Task objective
Set all of the entries down again precisely as they are written.

---*---

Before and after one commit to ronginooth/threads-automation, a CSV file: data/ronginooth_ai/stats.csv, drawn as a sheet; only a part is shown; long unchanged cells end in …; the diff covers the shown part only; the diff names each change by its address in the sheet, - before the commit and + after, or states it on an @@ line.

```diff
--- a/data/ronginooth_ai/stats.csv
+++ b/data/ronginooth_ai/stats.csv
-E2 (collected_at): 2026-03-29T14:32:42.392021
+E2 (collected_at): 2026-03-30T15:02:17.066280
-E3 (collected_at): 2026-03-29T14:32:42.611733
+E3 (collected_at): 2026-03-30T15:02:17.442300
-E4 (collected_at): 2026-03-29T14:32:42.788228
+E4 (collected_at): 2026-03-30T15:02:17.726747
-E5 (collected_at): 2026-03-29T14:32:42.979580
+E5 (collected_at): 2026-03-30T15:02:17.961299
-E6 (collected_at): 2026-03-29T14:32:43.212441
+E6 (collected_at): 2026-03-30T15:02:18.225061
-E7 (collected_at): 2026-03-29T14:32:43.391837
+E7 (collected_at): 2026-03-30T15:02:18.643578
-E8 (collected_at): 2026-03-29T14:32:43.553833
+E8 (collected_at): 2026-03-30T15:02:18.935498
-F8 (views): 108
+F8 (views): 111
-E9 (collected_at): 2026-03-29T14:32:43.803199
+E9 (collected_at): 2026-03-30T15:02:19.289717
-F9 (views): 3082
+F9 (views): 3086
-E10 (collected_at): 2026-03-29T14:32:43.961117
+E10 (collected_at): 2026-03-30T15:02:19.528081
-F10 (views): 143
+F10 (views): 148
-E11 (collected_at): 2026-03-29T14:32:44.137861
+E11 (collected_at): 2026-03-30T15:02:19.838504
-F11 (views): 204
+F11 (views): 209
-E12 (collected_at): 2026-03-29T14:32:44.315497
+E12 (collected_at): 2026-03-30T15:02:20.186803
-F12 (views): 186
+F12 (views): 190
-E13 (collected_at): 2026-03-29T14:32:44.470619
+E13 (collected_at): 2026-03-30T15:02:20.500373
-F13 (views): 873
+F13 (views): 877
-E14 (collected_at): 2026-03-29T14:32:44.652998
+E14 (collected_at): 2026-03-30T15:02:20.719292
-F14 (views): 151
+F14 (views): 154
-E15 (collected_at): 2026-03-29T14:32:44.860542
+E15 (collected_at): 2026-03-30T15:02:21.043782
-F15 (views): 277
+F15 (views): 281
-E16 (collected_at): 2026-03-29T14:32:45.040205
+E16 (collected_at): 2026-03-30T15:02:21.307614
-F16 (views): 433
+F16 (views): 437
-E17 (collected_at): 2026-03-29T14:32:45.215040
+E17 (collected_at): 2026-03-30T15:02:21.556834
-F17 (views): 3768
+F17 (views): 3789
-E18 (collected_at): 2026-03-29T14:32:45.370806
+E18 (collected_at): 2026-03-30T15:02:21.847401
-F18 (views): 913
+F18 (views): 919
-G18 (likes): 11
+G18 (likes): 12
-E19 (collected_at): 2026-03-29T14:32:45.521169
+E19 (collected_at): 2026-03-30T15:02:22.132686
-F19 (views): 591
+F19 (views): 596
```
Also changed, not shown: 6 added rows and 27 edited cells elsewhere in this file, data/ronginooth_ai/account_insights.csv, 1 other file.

---*---

Result
Before and after one commit to ronginooth/threads-automation, a CSV file: data/ronginooth_ai/stats.csv, drawn as a sheet; only a part is shown; long unchanged cells end in …; the diff covers the shown part only; the diff names each change by its address in the sheet, - before the commit and + after, or states it on an @@ line.

```diff
--- a/data/ronginooth_ai/stats.csv
+++ b/data/ronginooth_ai/stats.csv
-E2 (collected_at): 2026-03-29T14:32:42.392021
+E2 (collected_at): 2026-03-30T15:02:17.066280
-E3 (collected_at): 2026-03-29T14:32:42.611733
+E3 (collected_at): 2026-03-30T15:02:17.442300
-E4 (collected_at): 2026-03-29T14:32:42.788228
+E4 (collected_at): 2026-03-30T15:02:17.726747
-E5 (collected_at): 2026-03-29T14:32:42.979580
+E5 (collected_at): 2026-03-30T15:02:17.961299
-E6 (collected_at): 2026-03-29T14:32:43.212441
+E6 (collected_at): 2026-03-30T15:02:18.225061
-E7 (collected_at): 2026-03-29T14:32:43.391837
+E7 (collected_at): 2026-03-30T15:02:18.643578
-E8 (collected_at): 2026-03-29T14:32:43.553833
+E8 (collected_at): 2026-03-30T15:02:18.935498
-F8 (views): 108
+F8 (views): 111
-E9 (collected_at): 2026-03-29T14:32:43.803199
+E9 (collected_at): 2026-03-30T15:02:19.289717
-F9 (views): 3082
+F9 (views): 3086
-E10 (collected_at): 2026-03-29T14:32:43.961117
+E10 (collected_at): 2026-03-30T15:02:19.528081
-F10 (views): 143
+F10 (views): 148
-E11 (collected_at): 2026-03-29T14:32:44.137861
+E11 (collected_at): 2026-03-30T15:02:19.838504
-F11 (views): 204
+F11 (views): 209
-E12 (collected_at): 2026-03-29T14:32:44.315497
+E12 (collected_at): 2026-03-30T15:02:20.186803
-F12 (views): 186
+F12 (views): 190
-E13 (collected_at): 2026-03-29T14:32:44.470619
+E13 (collected_at): 2026-03-30T15:02:20.500373
-F13 (views): 873
+F13 (views): 877
-E14 (collected_at): 2026-03-29T14:32:44.652998
+E14 (collected_at): 2026-03-30T15:02:20.719292
-F14 (views): 151
+F14 (views): 154
-E15 (collected_at): 2026-03-29T14:32:44.860542
+E15 (collected_at): 2026-03-30T15:02:21.043782
-F15 (views): 277
+F15 (views): 281
-E16 (collected_at): 2026-03-29T14:32:45.040205
+E16 (collected_at): 2026-03-30T15:02:21.307614
-F16 (views): 433
+F16 (views): 437
-E17 (collected_at): 2026-03-29T14:32:45.215040
+E17 (collected_at): 2026-03-30T15:02:21.556834
-F17 (views): 3768
+F17 (views): 3789
-E18 (collected_at): 2026-03-29T14:32:45.370806
+E18 (collected_at): 2026-03-30T15:02:21.847401
-F18 (views): 913
+F18 (views): 919
-G18 (likes): 11
+G18 (likes): 12
-E19 (collected_at): 2026-03-29T14:32:45.521169
+E19 (collected_at): 2026-03-30T15:02:22.132686
-F19 (views): 591
+F19 (views): 596
```
Also changed, not shown: 6 added rows and 27 edited cells elsewhere in this file, data/ronginooth_ai/account_insights.csv, 1 other file.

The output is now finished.